A first-of-its-kind event in which several trucking fleets are showcasing highly efficient tractor-trailers in real-world operations, to culminate at the North American Commercial Vehicle inaugural show in Atlanta in September 2017.
The success of the RDE regulation will depend on the will of manufacturers to prove that they have learned a lesson from Dieselgate by beginning to focus on reducing real-world emissions, not just on passing a particular test.
One of the key challenges faced by engine and airframe manufacturers in developing fuel-efficient products is the looming risk that their significant investment will not pay off. The more this risk is lowered, the better the chance that we will see a much-needed improvement of aircraft fuel efficiency. In this final post of the series, we explore ways to lower the risk faced by these risk-averse industry players.
To lead the way in effectively controlling emissions from non-road vehicles, it is crucial for China to advance the China IV standards, as more stringent requirements on emissions will always lead to more advanced emission control technology. Thus, China would be wise to adopt the combination of the Tier 4 final emission standards (including covering non-road equipment of all sizes) and DPF requirement directly as the new China IV emission standards to effectively control PM and NOx emissions.

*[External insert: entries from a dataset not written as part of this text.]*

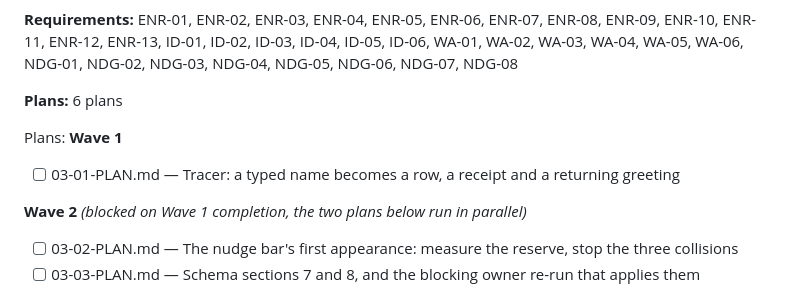
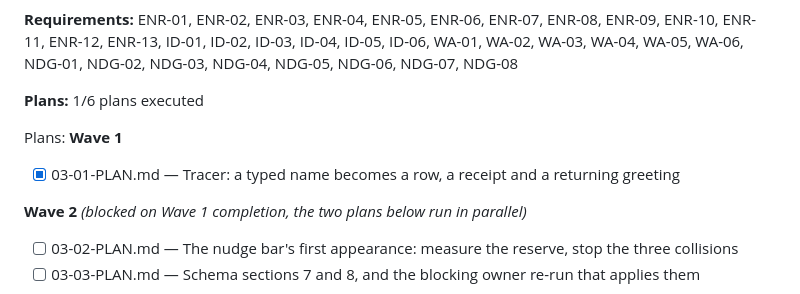
Before and after one commit to SirSirio/thesis-defended-liver-pending, a Markdown page: .planning/ROADMAP.md, the part around the change. GitHub-like rendering.

```diff
--- a/.planning/ROADMAP.md
+++ b/.planning/ROADMAP.md
@@ -95,12 +95,12 @@ time sensitive and photos are not.
 ENR-11, ENR-12, ENR-13, ID-01, ID-02, ID-03, ID-04, ID-05, ID-06, WA-01, WA-02, WA-03, WA-04,
 WA-05, WA-06, NDG-01, NDG-02, NDG-03, NDG-04, NDG-05, NDG-06, NDG-07, NDG-08
 
-**Plans:** 6 plans
+**Plans:** 1/6 plans executed
 
 Plans:
 **Wave 1**
 
-- [ ] 03-01-PLAN.md — Tracer: a typed name becomes a row, a receipt and a returning greeting
+- [x] 03-01-PLAN.md — Tracer: a typed name becomes a row, a receipt and a returning greeting
 
 **Wave 2** *(blocked on Wave 1 completion, the two plans below run in parallel)*
 
```
Also changed, not shown: .planning/STATE.md (+7 -7 lines).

An interview with Dr. Fay Collier, Associate Director for Flight Strategy, Integrated Aviation Systems Program at NASA Aeronautics and a former Project Manager at NASA Environmentally Responsible Aviation (ERA), on NASA’s contribution to technologies already in use on aircraft flying now, the ERA project, and a new NASA initiative to demonstrate these environmentally responsible aviation technologies.